Could all of the entries be written out exactly, with any pictures omitted?
• • • • • • •
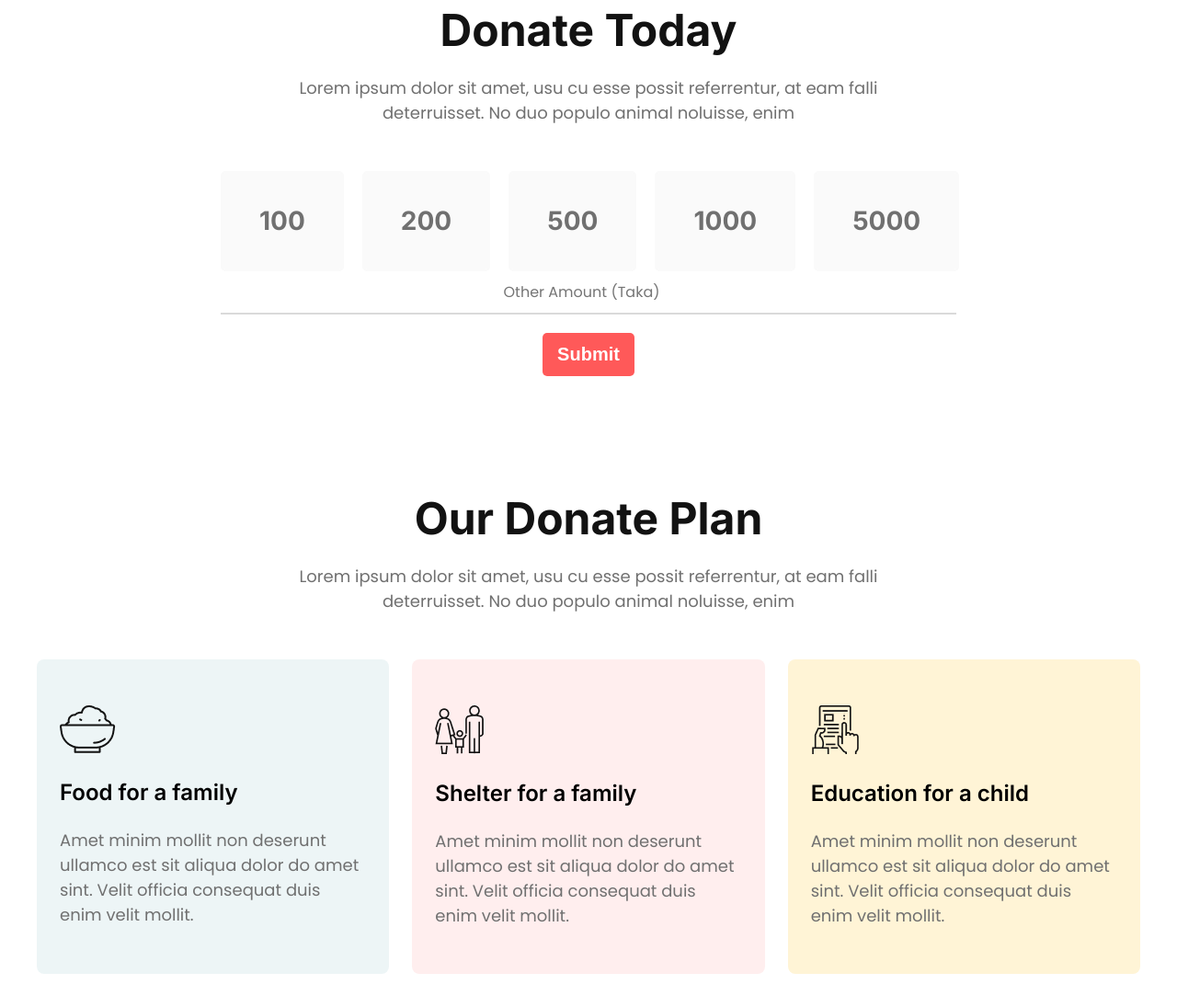
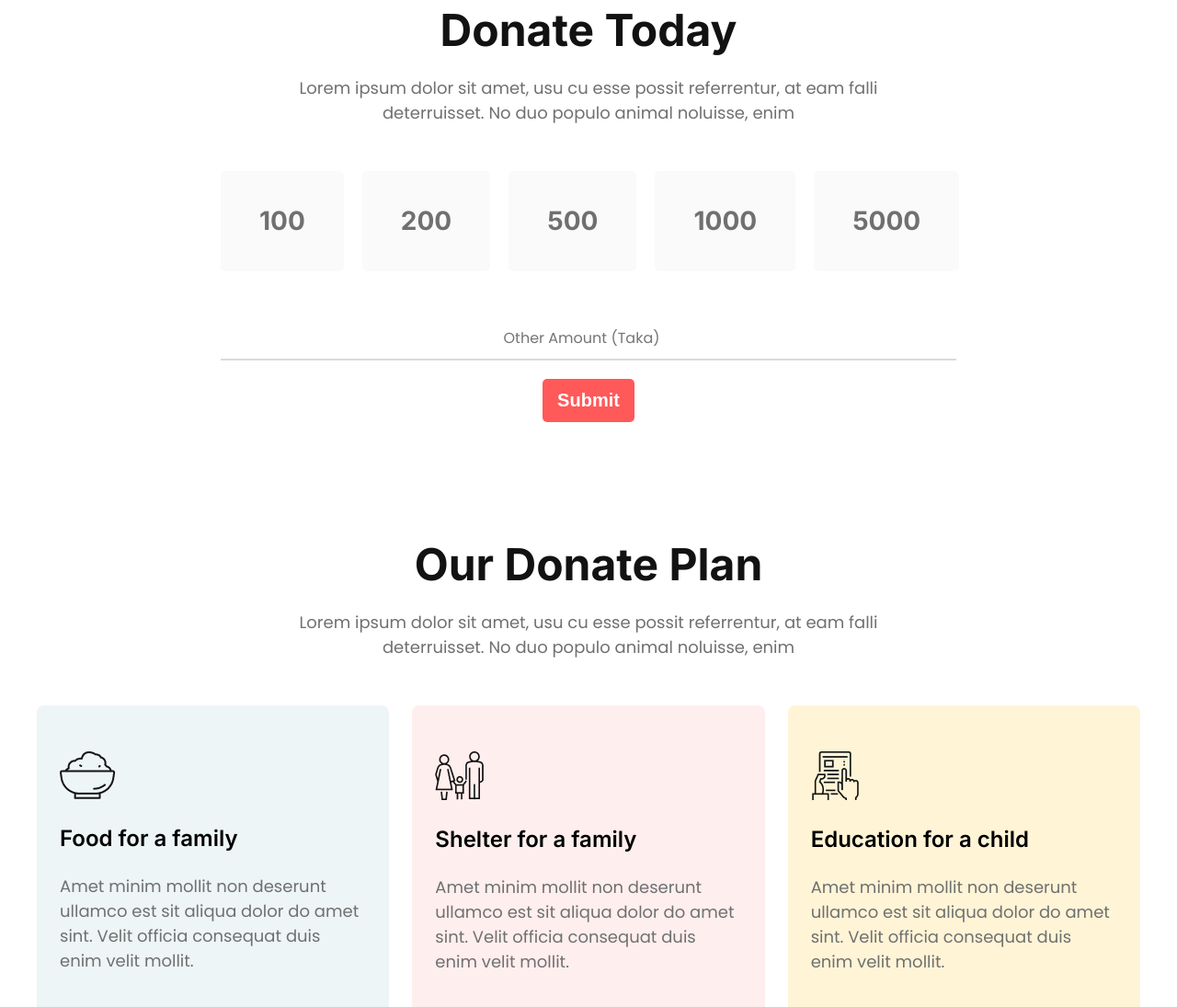
Before and after one commit to iamsagorali/donate-today, a plain HTML site: page index.html in a window 1280 px wide. Shown: the part 768-1863 px from the top of the page at 92% size. Drawn offline with Linux system fonts and the light colour scheme.

Commit message:
custom amount input margin fix

```diff
--- a/styles/style.css
+++ b/styles/style.css
@@ -18,7 +18,7 @@
   --placeholder-color: #b3b3b3;
   --default-color: #fff;
   --bg-primary: #fff4d6;
-  --footer-bg: #0B0D17;
+  --footer-bg: #0b0d17;
   --bg-secondary: rgba(255, 89, 89, 0.1);
   --bg-tertiary: rgba(79, 157, 166, 0.1);
 }
@@ -117,6 +117,7 @@ body {
 }
 
 .custom-amount {
+  margin-top: 50px;
   width: 100%;
   padding: 10px 0;
   border: none;
@@ -190,33 +191,32 @@ body {
   padding: 12.2px 10px;
   border-radius: 5px 0 0 5px;
   border: none;
-  background-color: #D9D9D9;
+  background-color: #d9d9d9;
 }
 .newsletter input[type="submit"] {
   border-radius: 0 5px 5px 0;
   font-size: 1rem;
   font-weight: 500;
   margin-left: -10px;
-
 }
-footer{
+footer {
   margin-top: 125px;
   padding: 30px 30px;
   text-align: center;
   background-color: var(--footer-bg);
 }
-.footer-title{
+.footer-title {
   color: var(--primary-color);
   font-size: 2.5rem;
 }
-.footer-description{
+.footer-description {
   color: var(--secondary-font-color);
   font-size: 1rem;
 }
 
 /* Responsvie design for small devices */
 @media screen and (max-width: 576px) {
-  .title{
+  .title {
     font-size: 2.5rem;
   }
   .header-container {
@@ -239,6 +239,7 @@ footer{
     flex-direction: column;
     gap: 0;
   }
+
 }
 
 /* Responsive design for medium devices */
```
Lines whose indentation alone changed are shown as unchanged.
• • • • • • •
▶ **Output of the exercise**
Before and after one commit to iamsagorali/donate-today, a plain HTML site: page index.html in a window 1280 px wide. Shown: the part 768-1863 px from the top of the page at 92% size. Drawn offline with Linux system fonts and the light colour scheme.

Commit message:
custom amount input margin fix

```diff
--- a/styles/style.css
+++ b/styles/style.css
@@ -18,7 +18,7 @@
   --placeholder-color: #b3b3b3;
   --default-color: #fff;
   --bg-primary: #fff4d6;
-  --footer-bg: #0B0D17;
+  --footer-bg: #0b0d17;
   --bg-secondary: rgba(255, 89, 89, 0.1);
   --bg-tertiary: rgba(79, 157, 166, 0.1);
 }
@@ -117,6 +117,7 @@ body {
 }
 
 .custom-amount {
+  margin-top: 50px;
   width: 100%;
   padding: 10px 0;
   border: none;
@@ -190,33 +191,32 @@ body {
   padding: 12.2px 10px;
   border-radius: 5px 0 0 5px;
   border: none;
-  background-color: #D9D9D9;
+  background-color: #d9d9d9;
 }
 .newsletter input[type="submit"] {
   border-radius: 0 5px 5px 0;
   font-size: 1rem;
   font-weight: 500;
   margin-left: -10px;
-
 }
-footer{
+footer {
   margin-top: 125px;
   padding: 30px 30px;
   text-align: center;
   background-color: var(--footer-bg);
 }
-.footer-title{
+.footer-title {
   color: var(--primary-color);
   font-size: 2.5rem;
 }
-.footer-description{
+.footer-description {
   color: var(--secondary-font-color);
   font-size: 1rem;
 }
 
 /* Responsvie design for small devices */
 @media screen and (max-width: 576px) {
-  .title{
+  .title {
     font-size: 2.5rem;
   }
   .header-container {
@@ -239,6 +239,7 @@ footer{
     flex-direction: column;
     gap: 0;
   }
+
 }
 
 /* Responsive design for medium devices */
```
Lines whose indentation alone changed are shown as unchanged.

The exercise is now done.